The M1 has an 8-core CPU, the M1 Max has a 10-core CPU (and M1 Pro too, they are identical in this respect). That doesn’t tell the whole story, though, the M1 has a 4+4 CPU configuration (big+efficient cores), while the M1 Max has an 8+2 configuration. This means that while the total core count went up only by two, the big core count doubled. And the scores show it.
You can try looking at Geekbench results for laptops with newer Intel processors, AMD Ryzens too. However, cross-platform testing is already iffy enough when going from x86 to ARM, also changing the OS would make these benchmark scores even less representative of real world performance.
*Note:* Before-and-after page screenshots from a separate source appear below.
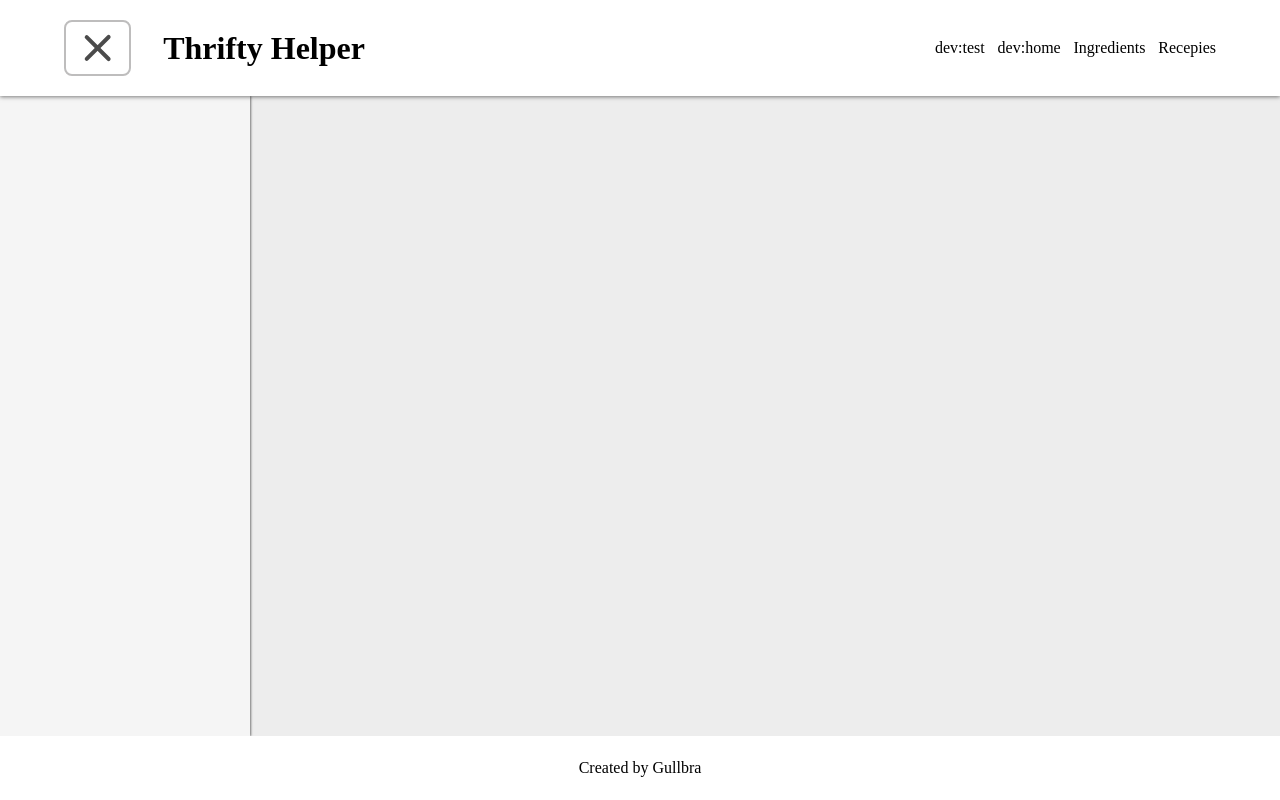
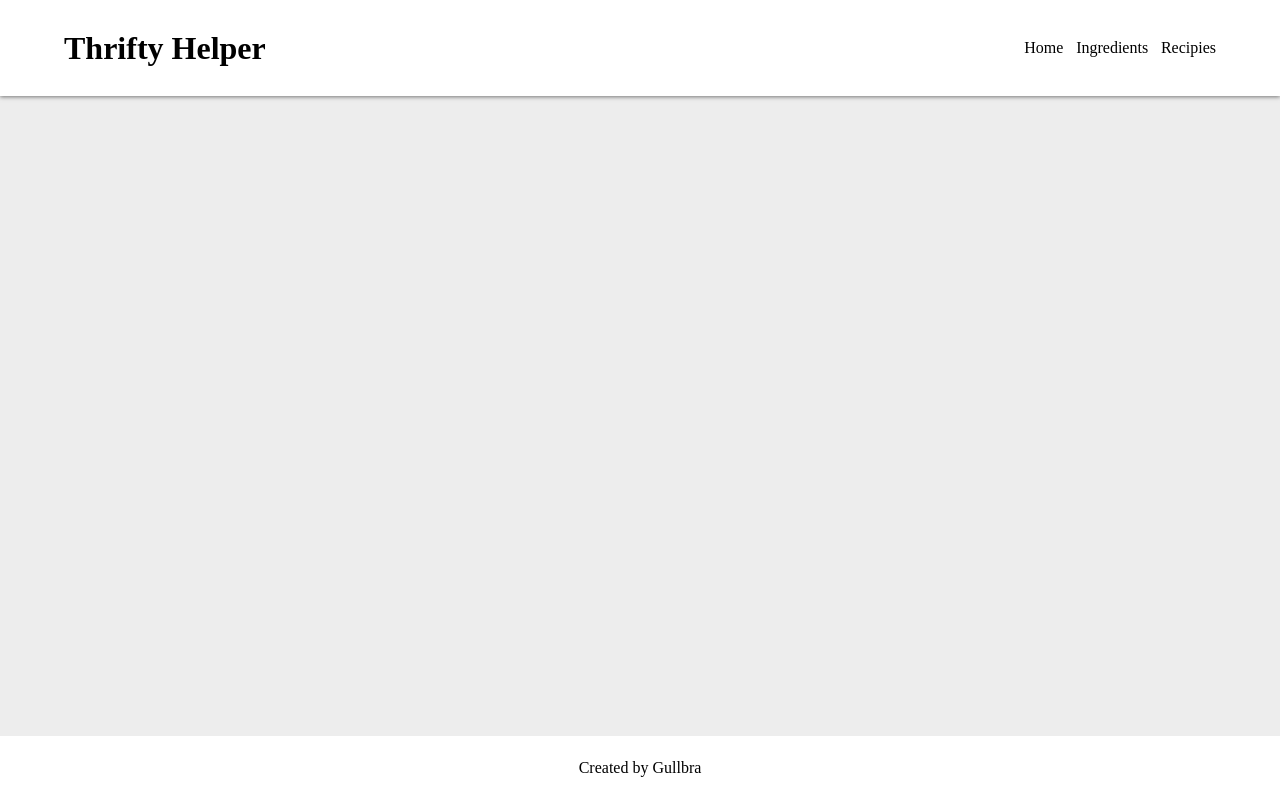
Before and after one commit to Gullbra/thriftyHelper, a React (Create React App) app in the folder frontend/: page /recipies in a window 1280 px wide. Built offline with nearby package versions, Linux system fonts and the light colour scheme.

Commit message:
checkpoint before rewrite

```diff
--- a/frontend/src/App/App.tsx
+++ b/frontend/src/App/App.tsx
@@ -5,13 +5,14 @@ import './styles/color-schema.css'
 import './styles/responsivness.css'
 
 import { Routing } from './Routing'
+import { Layout } from './Layout';
 import { DataContext, IDataContext } from './util/context';
 import { fetching } from './util/fetching';
 import { IIngredientsContextData, IRecipiesContextData } from './util/interfaces';
 
 let firstRender = true
 export const App = () => {
-  const [ data, setData ] = useState<IDataContext>({} as IDataContext)
+  const [ fetchedData, setFetchedData ] = useState<IDataContext>({} as IDataContext)
 
   useEffect (() => {
     if (firstRender === true) {
@@ -20,20 +21,21 @@ export const App = () => {
       const ingredientsPromise = fetching('Ingredients') as Promise<IIngredientsContextData>
       const recipiesPromise = fetching('Recipies') as Promise<IRecipiesContextData>
 
-      Promise
-        .all([ingredientsPromise, recipiesPromise])
-        .then(res => setData({
-          ingredients: res[0],
-          recipies: res[1]
-        }))
-        .finally(() => console.log('📮 fetching called!'))
+      Promise.all([ingredientsPromise, recipiesPromise])
+        .then(res => setFetchedData({ ingredients: res[0], recipies: res[1] }))
+        .catch(err => console.log(err))
+        .finally(() => {
+          console.log('📮 fetching called!')
+        })
     }
-  })
-  console.log({data})
+  }, [])
+  console.log({fetchedData})
 
   return(
-    <DataContext.Provider value={data}>
-      <Routing/>
+    <DataContext.Provider value={fetchedData}>
+      {/* <Layout> */}
+        <Routing />
+      {/* </Layout> */}
     </DataContext.Provider>
   )
 }
--- a/frontend/src/App/Layout.tsx
+++ b/frontend/src/App/Layout.tsx
@@ -1,40 +1,64 @@
 import { useState } from "react"
-import { Outlet, Link, useLocation } from "react-router-dom"
+import { Outlet, Link, useLocation, useOutletContext } from "react-router-dom"
 
 import { HamburgerMenu } from "./components/HamburgerMenu"
 
 import './styles/layout.css'
 
-export const Layout = () => {
+export const Layout = ({children}: {children: React.ReactNode}) => {
   const [ showSidebar, setShowSidebar ] = useState<boolean>(true)
   const currentLocation = useLocation().pathname
   const isHomePage = currentLocation === '/'
 
+  console.log({children, typeof: typeof children})
   return (
     <>
       <header className="site__header">
         <flex-wrapper class="site-header__header">
-          {!isHomePage && (
+          {!isHomePage && !children && (
             <HamburgerMenu callbackFunc={() => setShowSidebar(prev => !prev)}/>
           )}
           <h1 className="header__header">Thrifty Helper</h1>
         </flex-wrapper>
 
         <nav className="site-header__nav-bar">
-          <Link className="site-header__nav__nav-links" to={"/test"}>dev:test</Link>
-          <Link className="site-header__nav__nav-links" to={"/"}>dev:home</Link>
+          <Link className="site-header__nav__nav-links" to={"/"}>Home</Link>
           <Link className="site-header__nav__nav-links" to={"/ingredients"}>Ingredients</Link>
-          <Link className="site-header__nav__nav-links" to={"/recepies"}>Recepies</Link>
+          <Link className="site-header__nav__nav-links" to={"/recipies"}>Recipies</Link>
         </nav>
       </header>
 
-      {!isHomePage && (
-        <aside className={`site__sidebar${showSidebar ? ' --sidebar-open__sidebar-width': ''}`}></aside>
-      )}
-
-      <main className={`site__main${showSidebar ? ' --sidebar-open__main-margin': ''}`}> <Outlet/> </main>
+      {children
+        ? (
+          <main className={`site__main${showSidebar ? ' --sidebar-open__main-margin': ''}`}> {children} </main>
+        ) : (
+          <Outlet context={[ showSidebar, setShowSidebar ]} />
+        )}
 
       <footer className="site__footer">Created by Gullbra</footer>
     </>
   )
 }
+
+export const SidebarAndMain = (
+  //{showSidebar, setShowSidebar}:  {showSidebar: boolean, setShowSidebar: React.Dispatch<React.SetStateAction<boolean>>}
+  {children}: {children: React.ReactNode}
+) => {
+  const [ showSidebar, setShowSidebar ] = useOutletContext() as [ boolean, React.Dispatch<React.SetStateAction<boolean>> ]
+  const currentLocation = useLocation().pathname
+  const isHomePage = currentLocation === '/'
+
+  return (
+    <>
+      {!isHomePage && (
+        <aside className={`site__sidebar${showSidebar ? ' --sidebar-open__sidebar-width': ''}`}>
+        </aside>
+      )}
+
+      <main className={`site__main${showSidebar ? ' --sidebar-open__main-margin': ''}`}>
+        <Outlet/>
+        {children}
+      </main>
+    </>
+  )
+}
--- a/frontend/src/App/Routing.tsx
+++ b/frontend/src/App/Routing.tsx
@@ -12,10 +12,6 @@ import { RecipiesView } from "./views/RecipiesView"
 export const Routing = () => {
   const viewRoutes: RouteObject[] = [
     {
-      path: "/test",
-      element: <>Testing new react-router-feature</>
-    },
-    {
       path: "/",
       element: <Home/>
     },
@@ -25,7 +21,7 @@ export const Routing = () => {
     },
     {
       path: "/recipies",
-      element: <RecipiesView />
+      element: <RecipiesView/>
     },
     {
       path: "/mealplaner",
@@ -33,14 +29,25 @@ export const Routing = () => {
     }
   ]
 
-  // ! should be dynamic depending on if a user is logged in or not
+  // //const loading
+
   const authRoutes: RouteObject[] = []
 
   const wrappingRoutes: RouteObject[] = [{
     path: "/",
-    element: <Layout />,
-    children: [...viewRoutes, ...authRoutes]
+    element: <Layout><></></Layout>,
+    children: [...viewRoutes, ...authRoutes],
+    errorElement: <Layout>404: Not found</Layout>
   }]
 
-  return (<RouterProvider router={createBrowserRouter(wrappingRoutes)} />)
+  // const root: RouteObject[] = [{
+  //   path: "/",
+  //   element: <Layout />,
+  //   //children: [...viewRoutes, ...authRoutes],
+  //   errorElement: <Layout><>Hey</></Layout>
+  // }]
+
+  return (<RouterProvider router={createBrowserRouter(
+    wrappingRoutes
+  )} />)
 }
--- a/frontend/src/App/components/HamburgerMenu.tsx
+++ b/frontend/src/App/components/HamburgerMenu.tsx
@@ -18,3 +18,5 @@ export const HamburgerMenu = ({callbackFunc}: {callbackFunc: () => void}) => {
     </>
   )
 }
+
+// from https://loading.io/css/
--- /dev/null
+++ b/frontend/src/App/components/LoadingSpinner.tsx
@@ -0,0 +1,5 @@
+import '../styles/components/loading-spinner.css'
+
+export const LoadingSpinner = () => <div className="lds-ring"><div></div><div></div><div></div><div></div></div>
+
+// from https://loading.io/css/
--- a/frontend/src/App/util/fetching.ts
+++ b/frontend/src/App/util/fetching.ts
@@ -18,5 +18,5 @@ export const fetching = async (enpoint: string) => {
 
   return axios.get(`${dev_url}/${enpoint}`)
     .then(res => res.data)
-    .catch(err => console.log(err.message))
+    //.catch(err => console.log(err.message))
 }
--- a/frontend/src/App/views/RecipiesView.tsx
+++ b/frontend/src/App/views/RecipiesView.tsx
@@ -1,38 +1,7 @@
-// import React, { useState, useEffect } from 'react';
-// import axios from 'axios';
-
-// import { IRecipy, IIngredient } from '../util/interfaces';
-
-// let firstRender = true;
-// const dev_url = "http://localhost:5001/api/Recipies/blodpudding%20med%20ägg%20och%20bacon"
-
 export const RecipiesView = () => {
-  // const [ recipyState, setRecipyState ] = useState<IRecipy>({} as IRecipy)
-  // const [ isLoading, setIsLoading ] = useState<boolean>(true)
-
-  // useEffect(() => {
-  //   if (firstRender) {
-  //     firstRender = false
-
-  //     axios.get(dev_url).then(res => {
-  //       setIsLoading(false)
-  //       setRecipyState(res.data)
-  //     }).catch(e => console.log(e.message))
-  //   }
-  // }, [])
-
   return (
     <>
-      {/* {recipyState && !isLoading && (
-        <>
-          <h4>{recipyState.name}</h4>
-          <p>{recipyState.description}</p>
-          <h5>Inredients:</h5>
-          <ul>
-            {recipyState.ingredients.map(ingredient => (<li key={ingredient.name}>{`${ingredient.name}: ${ingredient.quantity} ${ingredient.unit}`}</li>))}
-          </ul>
-        </>
-      )} */}
+      RecipiesView
     </>
   )
 }
```
Also changed, not shown: frontend/src/App/styles/components/loading-spinner.css (added, +35 -0 lines), 1 other file (tests, documents, lock files or other folders).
That said, it is pretty clear that the new MacBook Pros are some of the fastest laptops that money can buy. Apple while didn’t announce a new Mac mini or an iMac, the M1 Pro and M1 Max chipsets will be quite impressive as desktop chips some day.
This sounds like something Motorola/Nokia would do. Apple wants expressive names, so the exact opposite of what Sony has been doing with things like the WH-1000XM4
- 04 Nov 2021
I just realised, you could put the "model" before the "version", so you get something a bit more intuitive like this: Watts - Year 2020 - 2021 - 2022, etc etc SoC Generation and Nomenclature ~~1W: Apple M10, M11, M12, M13, ...
- 23 Oct 2021
Asahi Linux can already run on the M1 chip, it's only a matter of time before full Linux support happens (likely next year).
- 22 Oct 2021